Sherwood has been working with the Office of Cheryl Barton on the development and first phase implementation of this 50-year master plan. During the master planning phase, Sherwood acted as master civil engineer, working toward long-term sustainable solutions for water conservation and reuse, central plant utilities, stormwater management, and the integration of green infrastructure into the landscape and circulation design.
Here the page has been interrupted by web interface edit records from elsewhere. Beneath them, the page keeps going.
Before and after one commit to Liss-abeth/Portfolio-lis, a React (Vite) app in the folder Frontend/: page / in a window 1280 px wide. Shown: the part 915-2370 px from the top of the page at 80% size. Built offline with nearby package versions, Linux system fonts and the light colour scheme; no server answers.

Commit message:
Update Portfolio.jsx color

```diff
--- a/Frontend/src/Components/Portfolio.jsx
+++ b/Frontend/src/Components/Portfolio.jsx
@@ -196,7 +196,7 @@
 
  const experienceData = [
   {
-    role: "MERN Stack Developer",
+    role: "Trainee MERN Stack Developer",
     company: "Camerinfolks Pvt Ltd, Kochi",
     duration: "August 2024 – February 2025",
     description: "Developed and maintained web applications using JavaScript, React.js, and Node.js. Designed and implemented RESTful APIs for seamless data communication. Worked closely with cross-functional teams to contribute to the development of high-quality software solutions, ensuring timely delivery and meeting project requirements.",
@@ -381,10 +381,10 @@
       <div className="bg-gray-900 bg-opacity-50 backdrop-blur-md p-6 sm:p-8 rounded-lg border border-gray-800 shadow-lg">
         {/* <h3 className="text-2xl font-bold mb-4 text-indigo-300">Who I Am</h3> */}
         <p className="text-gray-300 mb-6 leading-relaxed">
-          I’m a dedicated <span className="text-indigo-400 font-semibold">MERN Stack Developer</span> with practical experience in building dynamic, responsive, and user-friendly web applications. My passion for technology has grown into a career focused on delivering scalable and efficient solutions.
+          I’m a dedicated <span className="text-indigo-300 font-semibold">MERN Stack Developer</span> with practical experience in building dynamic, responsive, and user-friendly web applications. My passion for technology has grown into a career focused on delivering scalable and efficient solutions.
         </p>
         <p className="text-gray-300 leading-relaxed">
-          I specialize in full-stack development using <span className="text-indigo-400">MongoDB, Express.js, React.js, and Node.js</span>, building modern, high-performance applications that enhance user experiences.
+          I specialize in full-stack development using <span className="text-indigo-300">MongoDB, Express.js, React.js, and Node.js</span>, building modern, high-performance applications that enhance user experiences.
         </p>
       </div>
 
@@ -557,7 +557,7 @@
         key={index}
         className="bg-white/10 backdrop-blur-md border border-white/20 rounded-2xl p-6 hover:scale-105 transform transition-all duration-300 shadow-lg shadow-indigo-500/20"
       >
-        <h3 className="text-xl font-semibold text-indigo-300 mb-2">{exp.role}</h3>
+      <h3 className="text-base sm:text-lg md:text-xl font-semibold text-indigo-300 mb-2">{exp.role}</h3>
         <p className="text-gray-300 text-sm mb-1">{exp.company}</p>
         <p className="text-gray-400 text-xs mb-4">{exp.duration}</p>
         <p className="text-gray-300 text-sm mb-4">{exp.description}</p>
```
The first phase of the project, which includes the redesign of streets, parking areas, pedestrian paths, and utilities, is the heart of the campus’ redesign to include an authentic landscape that promotes place-making and performative landscapes. The site’s inherent slope, accessibility, and space constraints made decentralized stormwater treatment and management difficult to achieve while allowing for efficient and economical maintenance strategies. As a result, Sherwood was challenged with finding a solution that accomplished the campus’ sustainability and aesthetic goals simultaneously. Within the utilitarian heart of the campus, a bioretention area was developed with the capacity to manage all the project’s stormwater treatment needs plus an additional amount to serve as a credit for future development. Since direct conveyance of the proposed project area into this bioretention basin was not an option, an existing stormwater lift station that conveys a much larger watershed of street runoff will be modified to divert an equivalent volume of runoff into the basin.